Edit difference data:
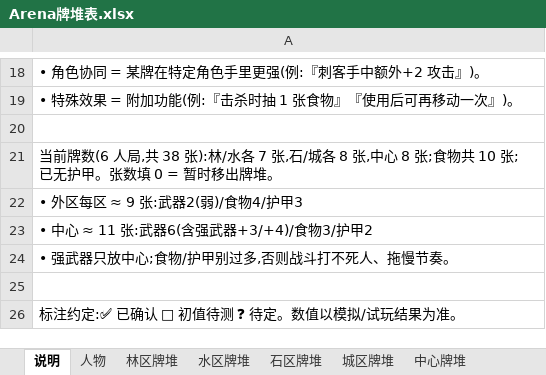
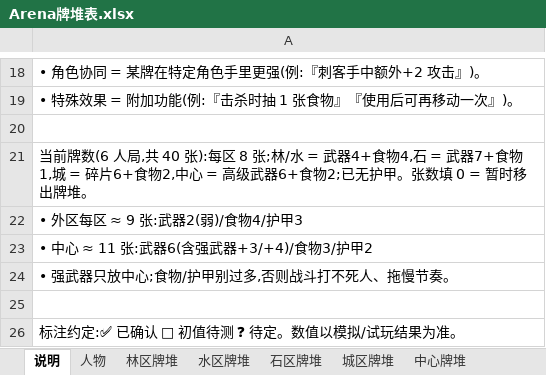
Before and after one commit to NooraLiu/Arena, an Excel workbook: Arena牌堆表.xlsx, sheet 说明, drawn as a sheet; only a part is shown, gaps mark what is left out; values as stored, in another font and other column widths than the file's, no borders; the diff names each change by its address in the sheet, - before the commit and + after, or states it on an @@ line.

```diff
--- a/Arena牌堆表.xlsx (sheet 说明)
+++ b/Arena牌堆表.xlsx (sheet 说明)
-A21: …局,共 38 张):林/水各 7 张,石/城各 8 张,中心 8 张;食物共 10 张;已无护甲…
+A21: …局,共 40 张):每区 8 张;林/水 = 武器4+食物4,石 = 武器7+食物1,城 = 碎片6+食物2,中心 = 高级武器6+食物2;已无护甲…
```
Also changed, not shown: sheet 城区牌堆, sheet 林区牌堆, sheet 水区牌堆, 1 other file.
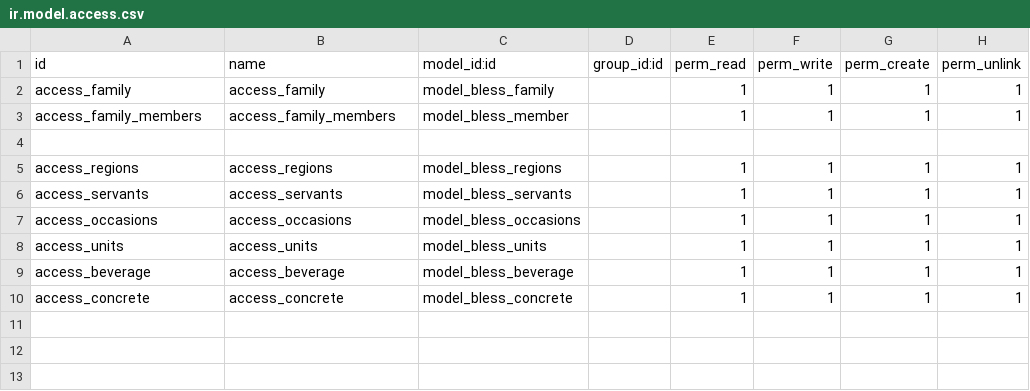
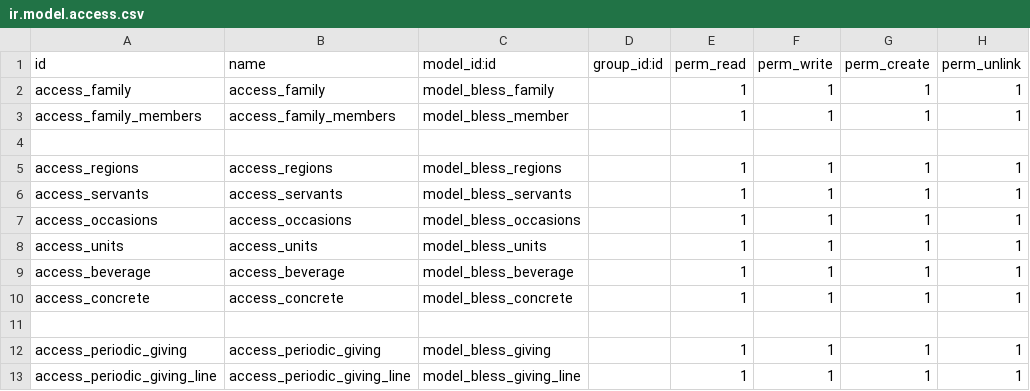
Before and after one commit to CatherineAmir/bless, a CSV file: security/ir.model.access.csv, drawn as a sheet.

Commit message:
givings

```diff
--- a/security/ir.model.access.csv
+++ b/security/ir.model.access.csv
@@ -10 +10,4 @@ access_beverage,access_beverage,model_bless_beverage,,1,1,1,1
 access_concrete,access_concrete,model_bless_concrete,,1,1,1,1
+
+access_periodic_giving,access_periodic_giving,model_bless_giving,,1,1,1,1
+access_periodic_giving_line,access_periodic_giving_line,model_bless_giving_line,,1,1,1,1
```
Also changed, not shown: 8 other files.
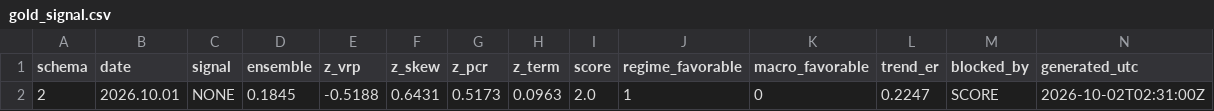
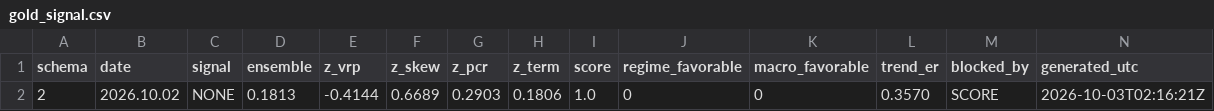
Before and after one commit to GeneTheStoic/gold-signal-feed, a CSV file: feed/gold_signal.csv, drawn as a sheet.

Commit message:
feed 2026-10-03

```diff
--- a/feed/gold_signal.csv
+++ b/feed/gold_signal.csv
@@ -1,2 +1,2 @@
 schema,date,signal,ensemble,z_vrp,z_skew,z_pcr,z_term,score,regime_favorable,macro_favorable,trend_er,blocked_by,generated_utc
-2,2026.10.01,NONE,0.1845,-0.5188,0.6431,0.5173,0.0963,2.0,1,0,0.2247,SCORE,2026-10-02T02:31:00Z
+2,2026.10.02,NONE,0.1813,-0.4144,0.6689,0.2903,0.1806,1.0,0,0,0.3570,SCORE,2026-10-03T02:16:21Z
```
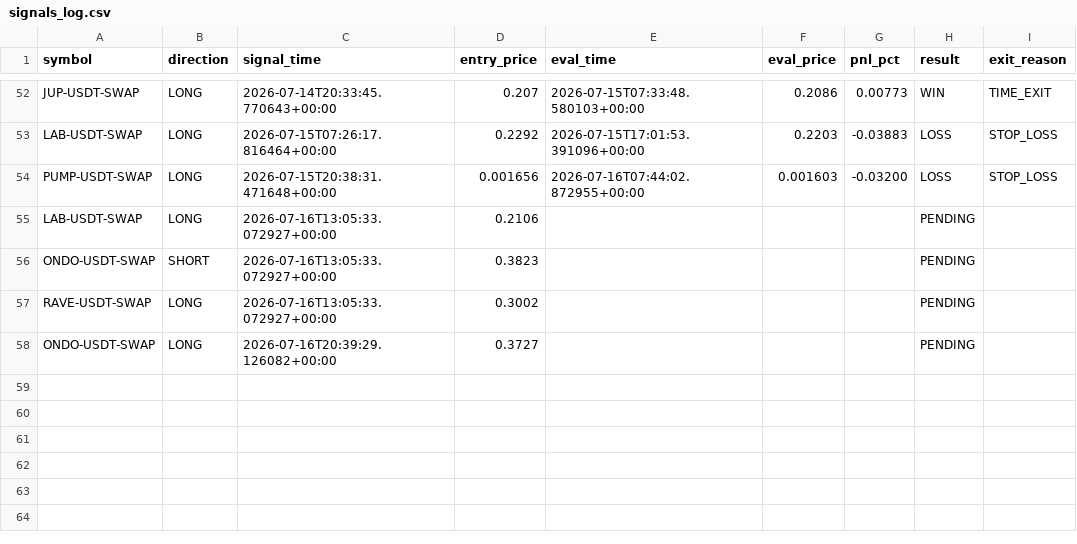
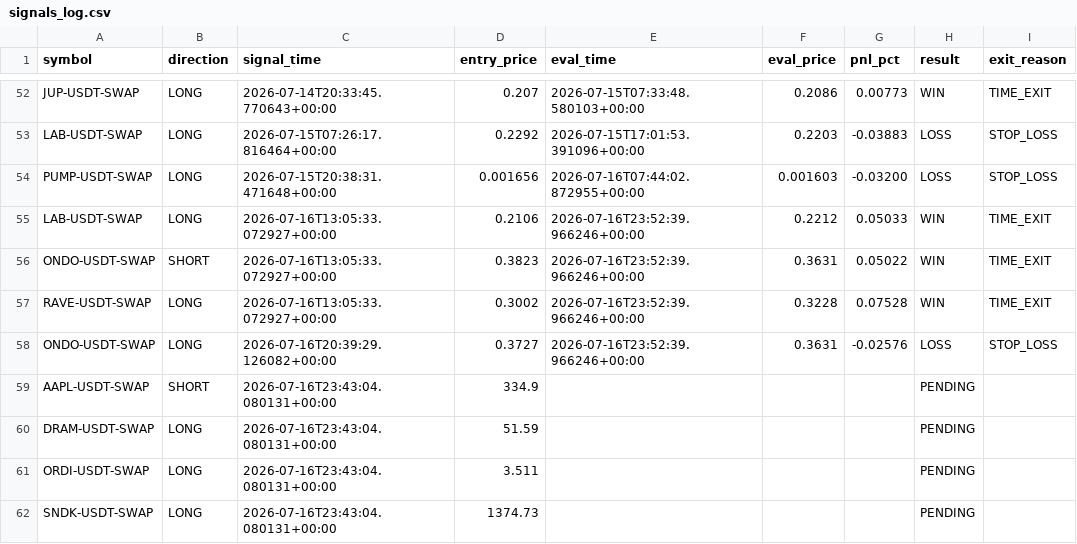
Before and after one commit to ksemehmet5-afk/altcoin-monitor-, a CSV file: monitor_state/signals_log.csv, drawn as a sheet; only a part is shown, gaps mark what is left out.

```diff
--- a/monitor_state/signals_log.csv
+++ b/monitor_state/signals_log.csv
@@ -54,5 +54,9 @@ LAB-USDT-SWAP,LONG,2026-07-15T07:26:17.816464+00:00,0.2292,2026-07-15T17:01:53.3
 PUMP-USDT-SWAP,LONG,2026-07-15T20:38:31.471648+00:00,0.001656,2026-07-16T07:44:02.872955+00:00,0.001603,-0.03200,LOSS,STOP_LOSS
-LAB-USDT-SWAP,LONG,2026-07-16T13:05:33.072927+00:00,0.2106,,,,PENDING,
-ONDO-USDT-SWAP,SHORT,2026-07-16T13:05:33.072927+00:00,0.3823,,,,PENDING,
-RAVE-USDT-SWAP,LONG,2026-07-16T13:05:33.072927+00:00,0.3002,,,,PENDING,
-ONDO-USDT-SWAP,LONG,2026-07-16T20:39:29.126082+00:00,0.3727,,,,PENDING,
+LAB-USDT-SWAP,LONG,2026-07-16T13:05:33.072927+00:00,0.2106,2026-07-16T23:52:39.966246+00:00,0.2212,0.05033,WIN,TIME_EXIT
+ONDO-USDT-SWAP,SHORT,2026-07-16T13:05:33.072927+00:00,0.3823,2026-07-16T23:52:39.966246+00:00,0.3631,0.05022,WIN,TIME_EXIT
+RAVE-USDT-SWAP,LONG,2026-07-16T13:05:33.072927+00:00,0.3002,2026-07-16T23:52:39.966246+00:00,0.3228,0.07528,WIN,TIME_EXIT
+ONDO-USDT-SWAP,LONG,2026-07-16T20:39:29.126082+00:00,0.3727,2026-07-16T23:52:39.966246+00:00,0.3631,-0.02576,LOSS,STOP_LOSS
+AAPL-USDT-SWAP,SHORT,2026-07-16T23:43:04.080131+00:00,334.9,,,,PENDING,
+DRAM-USDT-SWAP,LONG,2026-07-16T23:43:04.080131+00:00,51.59,,,,PENDING,
+ORDI-USDT-SWAP,LONG,2026-07-16T23:43:04.080131+00:00,3.511,,,,PENDING,
+SNDK-USDT-SWAP,LONG,2026-07-16T23:43:04.080131+00:00,1374.73,,,,PENDING,
```
Also changed, not shown: 3 other files.
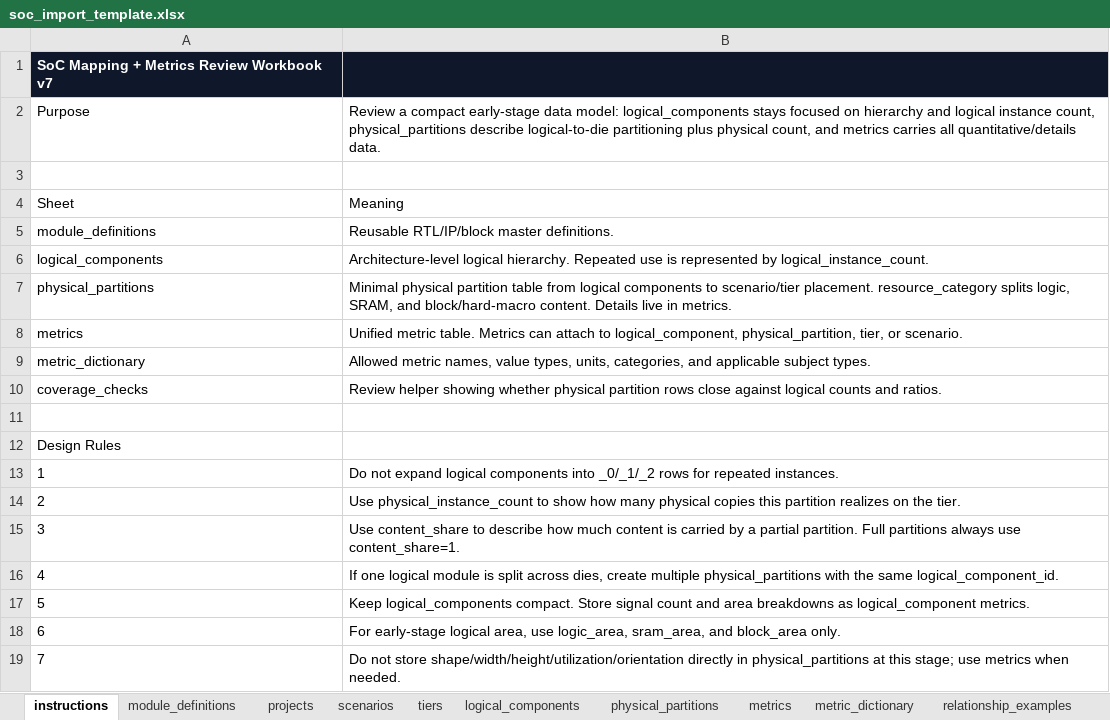
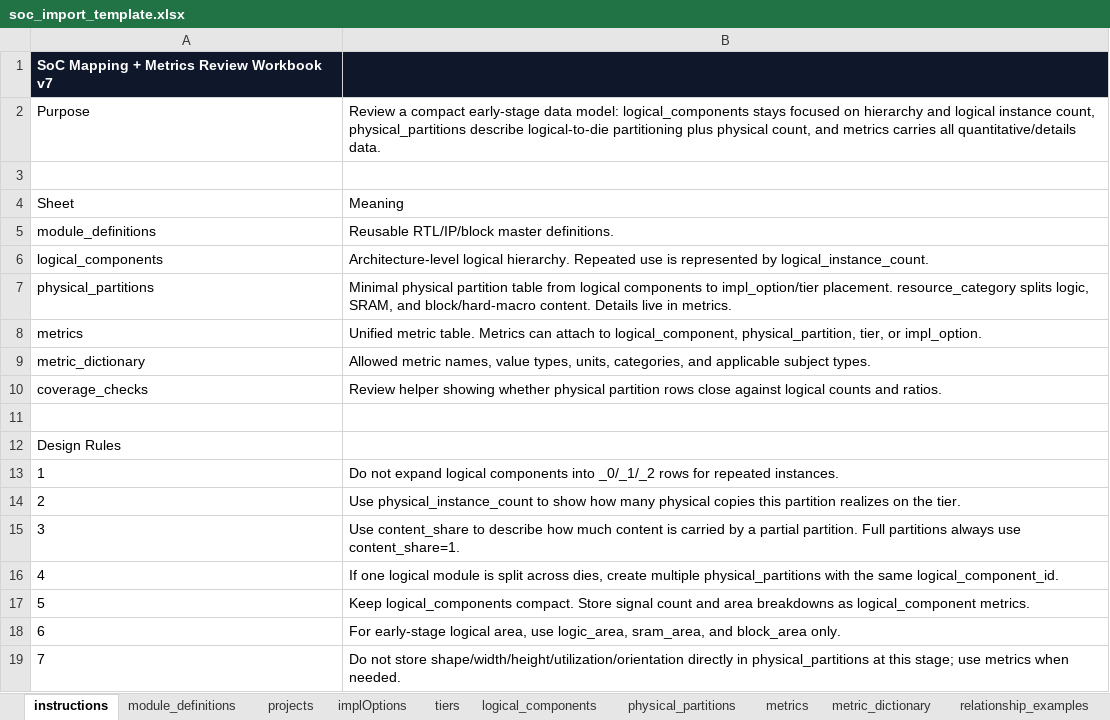
Before and after one commit to smhe00/soc_data, an Excel workbook: templates/soc_import_template.xlsx, sheet instructions, drawn as a sheet; values as stored, in another font and other column widths than the file's, no borders; the diff names each change by its address in the sheet, - before the commit and + after, or states it on an @@ line.

Commit message:
Refactor: rename Scenario to ImplOption (实现选项) globally

```diff
--- a/templates/soc_import_template.xlsx (sheet instructions)
+++ b/templates/soc_import_template.xlsx (sheet instructions)
-sheet tab: scenarios
+sheet tab: implOptions
-B7: …components to scenario/tier placement. resource_category…
+B7: …components to impl_option/tier placement. resource_category…
-B8: …tier, or scenario.
+B8: …tier, or impl_option.
```
Also changed, not shown: sheet metrics, sheet metric_dictionary, sheet implOptions, sheet tiers, sheet relationship_examples, sheet coverage_checks, 1 more sheet, 26 other files.
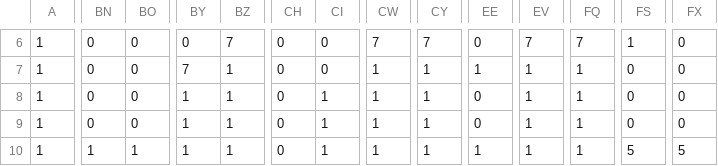
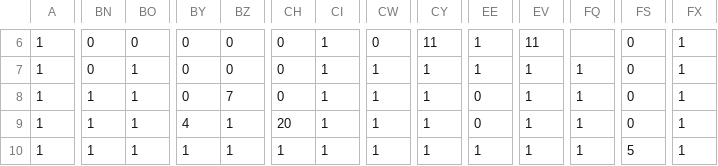
Before and after one commit to tmtm1013/teamAD.WAVE1, a CSV file: WAVE/WAVE/stage33.csv, drawn as a sheet; only a part is shown, gaps mark what is left out; the diff covers the shown part only; the diff names each change by its address in the sheet, - before the commit and + after, or states it on an @@ line.

```diff
--- a/WAVE/WAVE/stage33.csv
+++ b/WAVE/WAVE/stage33.csv
-BZ6: 7
+BZ6: 0
-CI6:CI7: 0
+CI6:CI7: 1
-CW6: 7
+CW6: 0
-CY6: 7
+CY6: 11
-EE6: 0
+EE6: 1
-EV6: 7
+EV6: 11
-FQ6: 7
+FQ6: (empty)
-FS6: 1
+FS6: 0
-FX6:FX9: 0
+FX6:FX9: 1
-BO7:BO9: 0
+BO7:BO9: 1
-BY7: 7
+BY7: 0
-BZ7: 1
+BZ7: 0
-BN8:BN9: 0
+BN8:BN9: 1
-BY8: 1
+BY8: 0
-BZ8: 1
+BZ8: 7
-BY9: 1
+BY9: 4
-CH9: 0
+CH9: 20
-CH10: 0
+CH10: 1
-FX10: 5
+FX10: 1
```
Also changed, not shown: 68 edited cells elsewhere in this file, WAVE/WAVE/stage111.csv, WAVE/WAVE/stage22.csv, 20 other files.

EXERCISE DIRECTIONS:
Every line in the data above needs to be given again exactly, pictures aside.

EXERCISE SOLUTION:
Before and after one commit to NooraLiu/Arena, an Excel workbook: Arena牌堆表.xlsx, sheet 说明, drawn as a sheet; only a part is shown, gaps mark what is left out; values as stored, in another font and other column widths than the file's, no borders; the diff names each change by its address in the sheet, - before the commit and + after, or states it on an @@ line.

```diff
--- a/Arena牌堆表.xlsx (sheet 说明)
+++ b/Arena牌堆表.xlsx (sheet 说明)
-A21: …局,共 38 张):林/水各 7 张,石/城各 8 张,中心 8 张;食物共 10 张;已无护甲…
+A21: …局,共 40 张):每区 8 张;林/水 = 武器4+食物4,石 = 武器7+食物1,城 = 碎片6+食物2,中心 = 高级武器6+食物2;已无护甲…
```
Also changed, not shown: sheet 城区牌堆, sheet 林区牌堆, sheet 水区牌堆, 1 other file.
Before and after one commit to CatherineAmir/bless, a CSV file: security/ir.model.access.csv, drawn as a sheet.

Commit message:
givings

```diff
--- a/security/ir.model.access.csv
+++ b/security/ir.model.access.csv
@@ -10 +10,4 @@ access_beverage,access_beverage,model_bless_beverage,,1,1,1,1
 access_concrete,access_concrete,model_bless_concrete,,1,1,1,1
+
+access_periodic_giving,access_periodic_giving,model_bless_giving,,1,1,1,1
+access_periodic_giving_line,access_periodic_giving_line,model_bless_giving_line,,1,1,1,1
```
Also changed, not shown: 8 other files.
Before and after one commit to GeneTheStoic/gold-signal-feed, a CSV file: feed/gold_signal.csv, drawn as a sheet.

Commit message:
feed 2026-10-03

```diff
--- a/feed/gold_signal.csv
+++ b/feed/gold_signal.csv
@@ -1,2 +1,2 @@
 schema,date,signal,ensemble,z_vrp,z_skew,z_pcr,z_term,score,regime_favorable,macro_favorable,trend_er,blocked_by,generated_utc
-2,2026.10.01,NONE,0.1845,-0.5188,0.6431,0.5173,0.0963,2.0,1,0,0.2247,SCORE,2026-10-02T02:31:00Z
+2,2026.10.02,NONE,0.1813,-0.4144,0.6689,0.2903,0.1806,1.0,0,0,0.3570,SCORE,2026-10-03T02:16:21Z
```
Before and after one commit to ksemehmet5-afk/altcoin-monitor-, a CSV file: monitor_state/signals_log.csv, drawn as a sheet; only a part is shown, gaps mark what is left out.

```diff
--- a/monitor_state/signals_log.csv
+++ b/monitor_state/signals_log.csv
@@ -54,5 +54,9 @@ LAB-USDT-SWAP,LONG,2026-07-15T07:26:17.816464+00:00,0.2292,2026-07-15T17:01:53.3
 PUMP-USDT-SWAP,LONG,2026-07-15T20:38:31.471648+00:00,0.001656,2026-07-16T07:44:02.872955+00:00,0.001603,-0.03200,LOSS,STOP_LOSS
-LAB-USDT-SWAP,LONG,2026-07-16T13:05:33.072927+00:00,0.2106,,,,PENDING,
-ONDO-USDT-SWAP,SHORT,2026-07-16T13:05:33.072927+00:00,0.3823,,,,PENDING,
-RAVE-USDT-SWAP,LONG,2026-07-16T13:05:33.072927+00:00,0.3002,,,,PENDING,
-ONDO-USDT-SWAP,LONG,2026-07-16T20:39:29.126082+00:00,0.3727,,,,PENDING,
+LAB-USDT-SWAP,LONG,2026-07-16T13:05:33.072927+00:00,0.2106,2026-07-16T23:52:39.966246+00:00,0.2212,0.05033,WIN,TIME_EXIT
+ONDO-USDT-SWAP,SHORT,2026-07-16T13:05:33.072927+00:00,0.3823,2026-07-16T23:52:39.966246+00:00,0.3631,0.05022,WIN,TIME_EXIT
+RAVE-USDT-SWAP,LONG,2026-07-16T13:05:33.072927+00:00,0.3002,2026-07-16T23:52:39.966246+00:00,0.3228,0.07528,WIN,TIME_EXIT
+ONDO-USDT-SWAP,LONG,2026-07-16T20:39:29.126082+00:00,0.3727,2026-07-16T23:52:39.966246+00:00,0.3631,-0.02576,LOSS,STOP_LOSS
+AAPL-USDT-SWAP,SHORT,2026-07-16T23:43:04.080131+00:00,334.9,,,,PENDING,
+DRAM-USDT-SWAP,LONG,2026-07-16T23:43:04.080131+00:00,51.59,,,,PENDING,
+ORDI-USDT-SWAP,LONG,2026-07-16T23:43:04.080131+00:00,3.511,,,,PENDING,
+SNDK-USDT-SWAP,LONG,2026-07-16T23:43:04.080131+00:00,1374.73,,,,PENDING,
```
Also changed, not shown: 3 other files.
Before and after one commit to smhe00/soc_data, an Excel workbook: templates/soc_import_template.xlsx, sheet instructions, drawn as a sheet; values as stored, in another font and other column widths than the file's, no borders; the diff names each change by its address in the sheet, - before the commit and + after, or states it on an @@ line.

Commit message:
Refactor: rename Scenario to ImplOption (实现选项) globally

```diff
--- a/templates/soc_import_template.xlsx (sheet instructions)
+++ b/templates/soc_import_template.xlsx (sheet instructions)
-sheet tab: scenarios
+sheet tab: implOptions
-B7: …components to scenario/tier placement. resource_category…
+B7: …components to impl_option/tier placement. resource_category…
-B8: …tier, or scenario.
+B8: …tier, or impl_option.
```
Also changed, not shown: sheet metrics, sheet metric_dictionary, sheet implOptions, sheet tiers, sheet relationship_examples, sheet coverage_checks, 1 more sheet, 26 other files.
Before and after one commit to tmtm1013/teamAD.WAVE1, a CSV file: WAVE/WAVE/stage33.csv, drawn as a sheet; only a part is shown, gaps mark what is left out; the diff covers the shown part only; the diff names each change by its address in the sheet, - before the commit and + after, or states it on an @@ line.

```diff
--- a/WAVE/WAVE/stage33.csv
+++ b/WAVE/WAVE/stage33.csv
-BZ6: 7
+BZ6: 0
-CI6:CI7: 0
+CI6:CI7: 1
-CW6: 7
+CW6: 0
-CY6: 7
+CY6: 11
-EE6: 0
+EE6: 1
-EV6: 7
+EV6: 11
-FQ6: 7
+FQ6: (empty)
-FS6: 1
+FS6: 0
-FX6:FX9: 0
+FX6:FX9: 1
-BO7:BO9: 0
+BO7:BO9: 1
-BY7: 7
+BY7: 0
-BZ7: 1
+BZ7: 0
-BN8:BN9: 0
+BN8:BN9: 1
-BY8: 1
+BY8: 0
-BZ8: 1
+BZ8: 7
-BY9: 1
+BY9: 4
-CH9: 0
+CH9: 20
-CH10: 0
+CH10: 1
-FX10: 5
+FX10: 1
```
Also changed, not shown: 68 edited cells elsewhere in this file, WAVE/WAVE/stage111.csv, WAVE/WAVE/stage22.csv, 20 other files.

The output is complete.